[Material for this task — start]
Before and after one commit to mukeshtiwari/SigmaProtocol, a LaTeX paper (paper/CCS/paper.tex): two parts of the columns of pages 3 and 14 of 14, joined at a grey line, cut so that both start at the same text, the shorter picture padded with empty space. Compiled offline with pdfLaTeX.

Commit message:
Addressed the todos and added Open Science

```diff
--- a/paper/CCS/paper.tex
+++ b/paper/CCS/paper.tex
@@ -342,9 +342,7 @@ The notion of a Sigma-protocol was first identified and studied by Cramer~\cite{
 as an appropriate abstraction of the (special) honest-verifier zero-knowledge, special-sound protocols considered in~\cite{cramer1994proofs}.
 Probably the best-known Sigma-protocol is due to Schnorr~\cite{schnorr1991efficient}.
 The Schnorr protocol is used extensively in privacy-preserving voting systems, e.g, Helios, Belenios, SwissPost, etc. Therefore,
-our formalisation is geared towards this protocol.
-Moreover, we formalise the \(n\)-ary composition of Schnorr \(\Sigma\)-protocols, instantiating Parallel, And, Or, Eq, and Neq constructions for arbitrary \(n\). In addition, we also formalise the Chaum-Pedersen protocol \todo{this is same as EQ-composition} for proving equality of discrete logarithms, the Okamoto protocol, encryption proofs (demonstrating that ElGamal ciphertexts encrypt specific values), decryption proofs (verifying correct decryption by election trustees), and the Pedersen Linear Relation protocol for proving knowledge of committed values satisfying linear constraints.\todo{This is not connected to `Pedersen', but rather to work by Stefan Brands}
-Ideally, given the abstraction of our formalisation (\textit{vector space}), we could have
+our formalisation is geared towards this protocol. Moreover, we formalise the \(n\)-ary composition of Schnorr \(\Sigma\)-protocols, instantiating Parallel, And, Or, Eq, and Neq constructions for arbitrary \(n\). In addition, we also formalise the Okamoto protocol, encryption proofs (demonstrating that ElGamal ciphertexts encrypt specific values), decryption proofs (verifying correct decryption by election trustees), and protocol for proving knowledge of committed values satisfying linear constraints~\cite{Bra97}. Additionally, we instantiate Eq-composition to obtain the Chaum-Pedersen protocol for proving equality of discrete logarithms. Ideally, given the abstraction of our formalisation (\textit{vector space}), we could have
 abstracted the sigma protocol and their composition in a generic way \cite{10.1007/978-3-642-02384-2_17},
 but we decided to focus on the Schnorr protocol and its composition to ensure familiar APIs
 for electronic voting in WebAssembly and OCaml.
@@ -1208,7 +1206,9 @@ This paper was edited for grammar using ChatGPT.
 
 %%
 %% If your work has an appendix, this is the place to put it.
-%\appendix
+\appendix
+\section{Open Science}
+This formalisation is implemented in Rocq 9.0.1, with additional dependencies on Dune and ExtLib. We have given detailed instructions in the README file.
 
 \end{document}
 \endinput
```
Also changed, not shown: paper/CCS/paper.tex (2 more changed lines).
[Material for this task — finish]
» Task to complete
Your task is to repeat every entry exactly.

» Result
Before and after one commit to mukeshtiwari/SigmaProtocol, a LaTeX paper (paper/CCS/paper.tex): two parts of the columns of pages 3 and 14 of 14, joined at a grey line, cut so that both start at the same text, the shorter picture padded with empty space. Compiled offline with pdfLaTeX.

Commit message:
Addressed the todos and added Open Science

```diff
--- a/paper/CCS/paper.tex
+++ b/paper/CCS/paper.tex
@@ -342,9 +342,7 @@ The notion of a Sigma-protocol was first identified and studied by Cramer~\cite{
 as an appropriate abstraction of the (special) honest-verifier zero-knowledge, special-sound protocols considered in~\cite{cramer1994proofs}.
 Probably the best-known Sigma-protocol is due to Schnorr~\cite{schnorr1991efficient}.
 The Schnorr protocol is used extensively in privacy-preserving voting systems, e.g, Helios, Belenios, SwissPost, etc. Therefore,
-our formalisation is geared towards this protocol.
-Moreover, we formalise the \(n\)-ary composition of Schnorr \(\Sigma\)-protocols, instantiating Parallel, And, Or, Eq, and Neq constructions for arbitrary \(n\). In addition, we also formalise the Chaum-Pedersen protocol \todo{this is same as EQ-composition} for proving equality of discrete logarithms, the Okamoto protocol, encryption proofs (demonstrating that ElGamal ciphertexts encrypt specific values), decryption proofs (verifying correct decryption by election trustees), and the Pedersen Linear Relation protocol for proving knowledge of committed values satisfying linear constraints.\todo{This is not connected to `Pedersen', but rather to work by Stefan Brands}
-Ideally, given the abstraction of our formalisation (\textit{vector space}), we could have
+our formalisation is geared towards this protocol. Moreover, we formalise the \(n\)-ary composition of Schnorr \(\Sigma\)-protocols, instantiating Parallel, And, Or, Eq, and Neq constructions for arbitrary \(n\). In addition, we also formalise the Okamoto protocol, encryption proofs (demonstrating that ElGamal ciphertexts encrypt specific values), decryption proofs (verifying correct decryption by election trustees), and protocol for proving knowledge of committed values satisfying linear constraints~\cite{Bra97}. Additionally, we instantiate Eq-composition to obtain the Chaum-Pedersen protocol for proving equality of discrete logarithms. Ideally, given the abstraction of our formalisation (\textit{vector space}), we could have
 abstracted the sigma protocol and their composition in a generic way \cite{10.1007/978-3-642-02384-2_17},
 but we decided to focus on the Schnorr protocol and its composition to ensure familiar APIs
 for electronic voting in WebAssembly and OCaml.
@@ -1208,7 +1206,9 @@ This paper was edited for grammar using ChatGPT.
 
 %%
 %% If your work has an appendix, this is the place to put it.
-%\appendix
+\appendix
+\section{Open Science}
+This formalisation is implemented in Rocq 9.0.1, with additional dependencies on Dune and ExtLib. We have given detailed instructions in the README file.
 
 \end{document}
 \endinput
```
Also changed, not shown: paper/CCS/paper.tex (2 more changed lines).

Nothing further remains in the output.